Deadline for manuscript submissions: closed (20 July 2023) | Viewed by 472
Interests: radiocarbon dating; growth dynamics; tree structure; dendrochronology
Age determination and growth assessment of landmark trees may clarify the history of remote areas, for which few written records are available.
Radiocarbon dating is a trustworthy method, yielding accurate age results and can be more reliable than ring counting. This statement applies to trees without a continuous sequence of growth rings in their trunk, or trees with growth rings that are not strictly annual or seasonal, or trees without well-defined rings. Examples include palm trees, for which annual growth rings are absent, mesquite (Prosopis glandulosa), which exhibits very faint rings, and African baobabs (Adansonia digitata L.), which may have indistinct or even missing growth rings.
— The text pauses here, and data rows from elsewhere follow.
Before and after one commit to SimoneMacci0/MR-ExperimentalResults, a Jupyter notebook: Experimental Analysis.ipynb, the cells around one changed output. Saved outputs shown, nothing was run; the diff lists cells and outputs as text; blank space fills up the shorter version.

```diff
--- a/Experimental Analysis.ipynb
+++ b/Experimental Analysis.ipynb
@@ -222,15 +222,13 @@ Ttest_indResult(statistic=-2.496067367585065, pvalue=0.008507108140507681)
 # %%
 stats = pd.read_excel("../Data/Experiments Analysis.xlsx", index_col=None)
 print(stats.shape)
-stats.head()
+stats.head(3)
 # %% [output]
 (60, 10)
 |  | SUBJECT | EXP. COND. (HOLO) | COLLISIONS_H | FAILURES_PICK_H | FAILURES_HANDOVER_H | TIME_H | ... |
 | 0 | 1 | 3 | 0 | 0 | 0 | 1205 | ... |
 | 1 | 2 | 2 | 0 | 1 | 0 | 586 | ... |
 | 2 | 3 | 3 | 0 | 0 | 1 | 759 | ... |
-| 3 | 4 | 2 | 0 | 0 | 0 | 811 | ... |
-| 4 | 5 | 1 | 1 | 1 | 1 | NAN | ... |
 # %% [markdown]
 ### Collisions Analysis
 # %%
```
Therefore, age determination by radiocarbon dating represents an asset for investigating tree development and age rates, and for uncovering information about previous and present climates. The results ultimately enable climatic reconstructions.
Because of its high costs, radiocarbon dating of trees has not been extensively used. Nonetheless, several investigations were conducted on different tropical species to determine their age and/or growth rates, or to check and correct their ring counting records. Initially, this research was limited to dating wood samples collected from the remains of dead specimens, which, particularly in tropical regions, decay very fast. The introduction of new methodologies allowed us to extend the investigation to standing, live specimens.
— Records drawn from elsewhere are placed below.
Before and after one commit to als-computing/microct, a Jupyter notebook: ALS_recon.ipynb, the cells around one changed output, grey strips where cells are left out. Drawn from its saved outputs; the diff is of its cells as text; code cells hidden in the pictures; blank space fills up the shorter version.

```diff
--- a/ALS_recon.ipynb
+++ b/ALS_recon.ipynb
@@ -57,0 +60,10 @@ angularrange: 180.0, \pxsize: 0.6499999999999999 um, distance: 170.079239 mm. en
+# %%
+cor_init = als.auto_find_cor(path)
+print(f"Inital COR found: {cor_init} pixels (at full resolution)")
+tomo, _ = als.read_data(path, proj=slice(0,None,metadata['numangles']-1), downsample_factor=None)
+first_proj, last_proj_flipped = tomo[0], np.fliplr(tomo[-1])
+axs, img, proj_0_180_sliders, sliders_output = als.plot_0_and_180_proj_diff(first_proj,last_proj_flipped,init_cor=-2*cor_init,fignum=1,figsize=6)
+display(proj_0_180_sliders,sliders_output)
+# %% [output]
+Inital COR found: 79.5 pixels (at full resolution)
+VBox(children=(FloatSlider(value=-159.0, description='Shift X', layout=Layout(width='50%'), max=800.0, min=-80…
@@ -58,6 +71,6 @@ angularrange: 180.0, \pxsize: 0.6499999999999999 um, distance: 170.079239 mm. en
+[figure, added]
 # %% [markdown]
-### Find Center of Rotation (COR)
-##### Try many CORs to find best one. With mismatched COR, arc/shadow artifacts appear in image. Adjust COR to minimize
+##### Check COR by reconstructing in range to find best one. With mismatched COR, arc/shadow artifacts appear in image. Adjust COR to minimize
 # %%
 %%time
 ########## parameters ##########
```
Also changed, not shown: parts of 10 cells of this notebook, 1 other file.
We encourage submissions of manuscripts with significant novelty content; this may refer to new approaches to radiocarbon dating of trees, novel sample preparation or dating methodology, or previously not disclosed interpretations of experimental findings.
Research papers, research notes, opinion letters to the Editor, and review papers are welcome. To avoid overlapping of topics chosen for review papers, prior to writing a review, please request approval from the Editor by sending the intended title and a short (0.5–1.0 pages long) overview of the paper.
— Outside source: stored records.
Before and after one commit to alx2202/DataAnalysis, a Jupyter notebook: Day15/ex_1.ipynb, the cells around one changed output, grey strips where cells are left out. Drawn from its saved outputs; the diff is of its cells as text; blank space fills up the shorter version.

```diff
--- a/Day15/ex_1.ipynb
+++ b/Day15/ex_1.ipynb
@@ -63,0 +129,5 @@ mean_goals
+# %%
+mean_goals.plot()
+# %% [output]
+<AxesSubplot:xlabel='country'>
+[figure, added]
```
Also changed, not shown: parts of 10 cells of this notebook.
Prof. Dr. Daniel A. Lowy
Dr. Bence Mátyás
Manuscript Submission Information
Manuscripts should be submitted online at www.mdpi.com by registering and logging in to this website. Once you are registered, click here to go to the submission form. Manuscripts can be submitted until the deadline. All submissions that pass pre-check are peer-reviewed. Accepted papers will be published continuously in the journal (as soon as accepted) and will be listed together on the special issue website. Research articles, review articles as well as short communications are invited. For planned papers, a title and short abstract (about 100 words) can be sent to the Editorial Office for announcement on this website.
Submitted manuscripts should not have been published previously, nor be under consideration for publication elsewhere (except conference proceedings papers). All manuscripts are thoroughly refereed through a single-blind peer-review process. A guide for authors and other relevant information for submission of manuscripts is available on the Instructions for Authors page. Forests is an international peer-reviewed open access monthly journal published by MDPI.
Please visit the Instructions for Authors page before submitting a manuscript. The Article Processing Charge (APC) for publication in this open access journal is 2600 CHF (Swiss Francs). Submitted papers should be well formatted and use good English. Authors may use MDPI's English editing service prior to publication or during author revisions.
- radiocarbon dating
- growth dynamics
- tree structure
- tree architecture
- extinction of tree specimens
- effect of climate change on forestry
- investigation of landmark trees